Conflicts arise between researchers who want to access fossil material and curators who are genuinely concerned about the wear and tear that these fossils have endured through repeated handling. Curators will often direct researchers to others who have already measured the material in question, to avoid the redundant repetition of measurements. It is often at this point that researchers can come up against a brick wall, with peers who are unwilling to relinquish their valued data. Like the fossils themselves, unique data is a precious commodity and alas is necessary for publication. For good or for ill, peer-reviewed publications are placed in high regard in the anthropological world. Its role when it comes to job-seeking or tenure cannot be underestimated. An incredible amount of data has been collected through the years on ancient human remains but they are rarely put in the public domain. A noteworthy exception is the data on some 3,000 skulls from 17 worldwide populations, measured and made freely available by the eminent anthropologist William W. Howells (pdf file). The Howells’ dataset is perhaps that man’s most lasting legacy, at least in the sheer number of times his data have been used and referenced.

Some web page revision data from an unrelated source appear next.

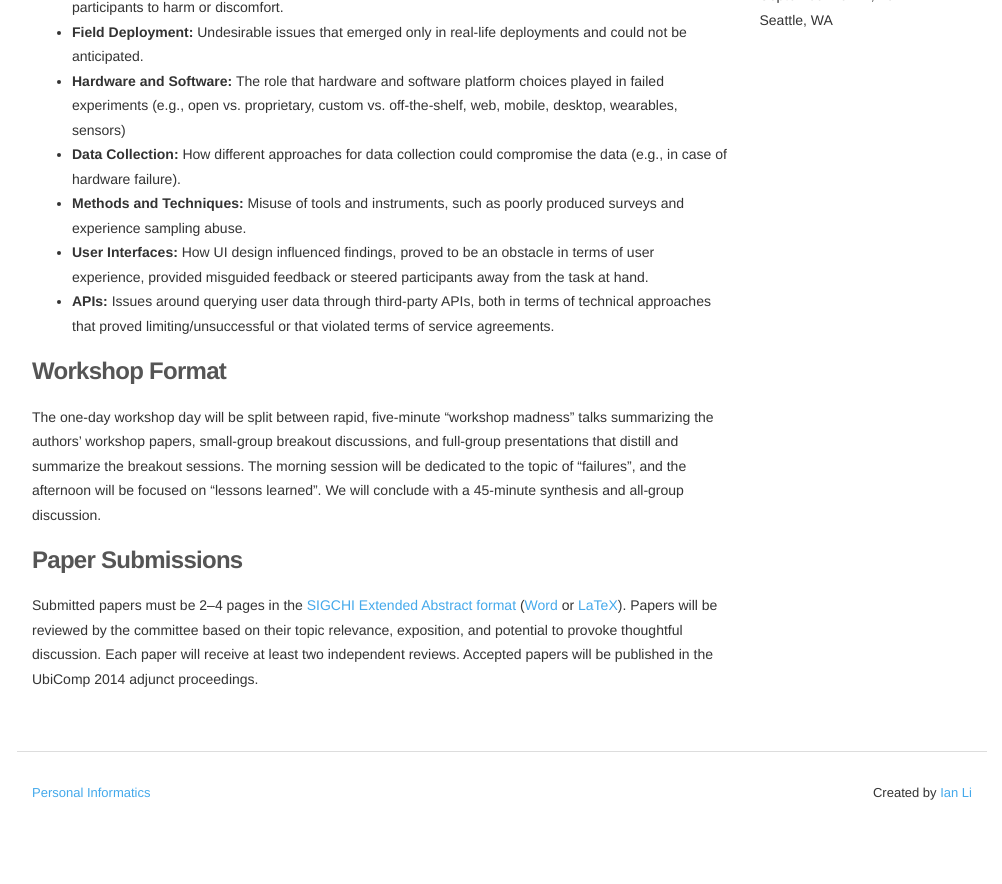
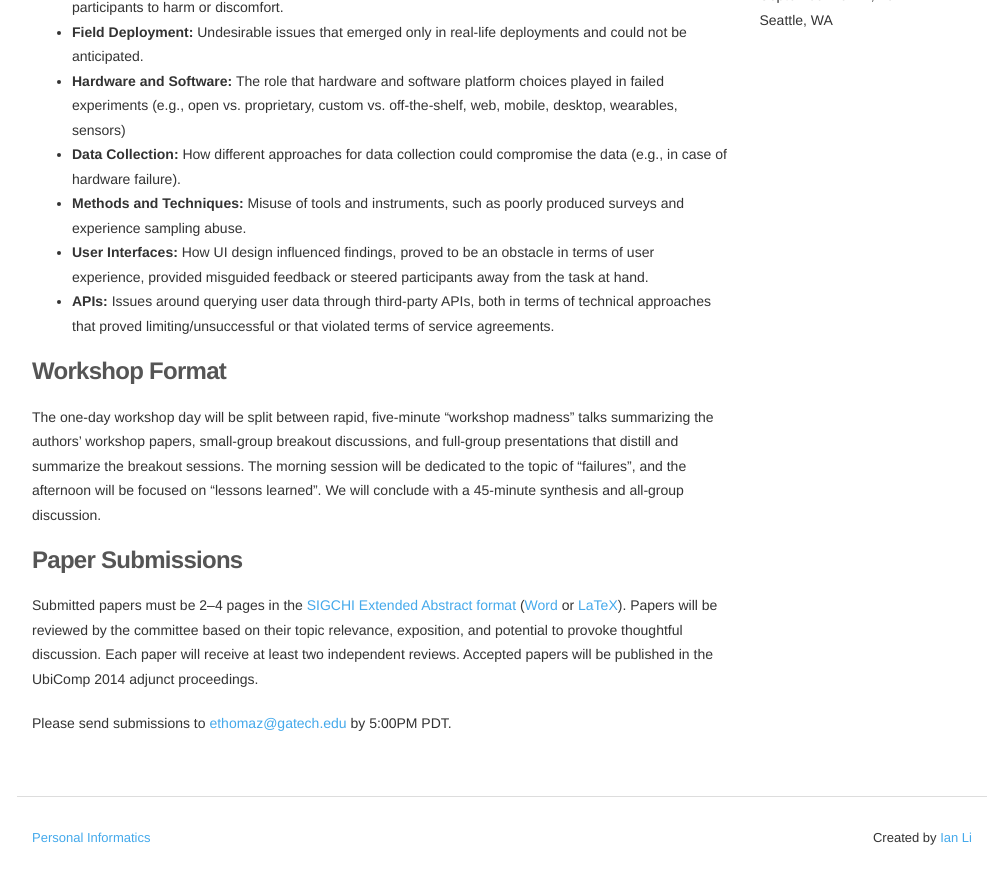
Before and after one commit to ianli/personalinformatics.org, a Jekyll site: the page built from ubicomp2014/index.html, in a window 1280 px wide and 900 px high, scrolled down 1283 px. Shown: the top 884 px of the window, without its empty margins (138-1140 px from the left). Built offline with Jekyll 4.4.1, drawn with Linux system fonts in a browser that asks for light colours; nearby versions of some CDN libraries; comment, search, counter and statistics services are not loaded; before the commit the page ends 2138 px from its top, so only the background shows below that.

Commit message:
Add submission information to ubicomp2014.

```diff
--- a/ubicomp2014/index.html
+++ b/ubicomp2014/index.html
@@ -101,6 +101,9 @@ section: workshops
         discussion. Each paper will receive at least two independent reviews. Accepted papers will be published in the
         UbiComp 2014 adjunct proceedings.
       </p>
+      <p>
+        Please send submissions to <a href="mailto:ethomaz@gatech.edu">ethomaz@gatech.edu</a> by 5:00PM PDT.
+      </p>
     </div>
     <div class="col-md-3">
       {% include ubicomp2014_sidebar.html %}
```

Similarly, we need to place great value on other researchers who make their data available and this should be taken into consideration in matters of career advancement. At a minimum, the sharing of data should be deemed equivalent to research publication.
Positive steps have been taken in the ensure more data is made available. The US National Science Foundation encourage applicants to make provisions to make data available after the research has been completed. The NSF states that:
Anthropologists who fail to comply with these recommendations may have subsequent grant proposals turned down on these grounds. There is an ever-growing number of high quality casts and 3D images of fossils becoming available. Taphonomic processes may deform the fossilised bone and filling in gaps has often required a liberal amount of guesswork. 3D images often allow for better reconstructions of the original specimens, due to the ability to interpolate absent regions and more readily pinpoint and correct deformation. Research centres have woken up to the fact that collaborative projects tend to have a greater synergy due to their symbiotic nature. For palaeoanthropology to become a truly open discipline, it will not only need researchers to be more freehanded with their data, but will require funding agencies, universities and research centres to incentivise such actions.
Fossil access editorial @ John Hawks weblog.
Delson et al. Databases, data access, and data sharing in paleoanthropology: First steps. Evol. Anthropol. (2007) vol. 16 (5).
Gibbons. Glasnost for Hominids: Seeking Access to Fossils. Science (2002) vol. 297 pp. 1464-1468.
Mafart. Human fossils and paleoanthropologists: a complex relation. Journal of Anthropological Sciences (2008) vol. 86 pp. 201-204.
Pilbeam and Gould. Size and Scaling in Human Evolution. Science (1974) vol. 186 ( 4167), 892-901.
Tattersall and Schwartz. Is paleoanthropology science? Naming new fossils and control of access to them. Anat Rec (2002) vol. 269 (6) pp. 239-41.
Above photo by Simon Strandgaard under creative commons license.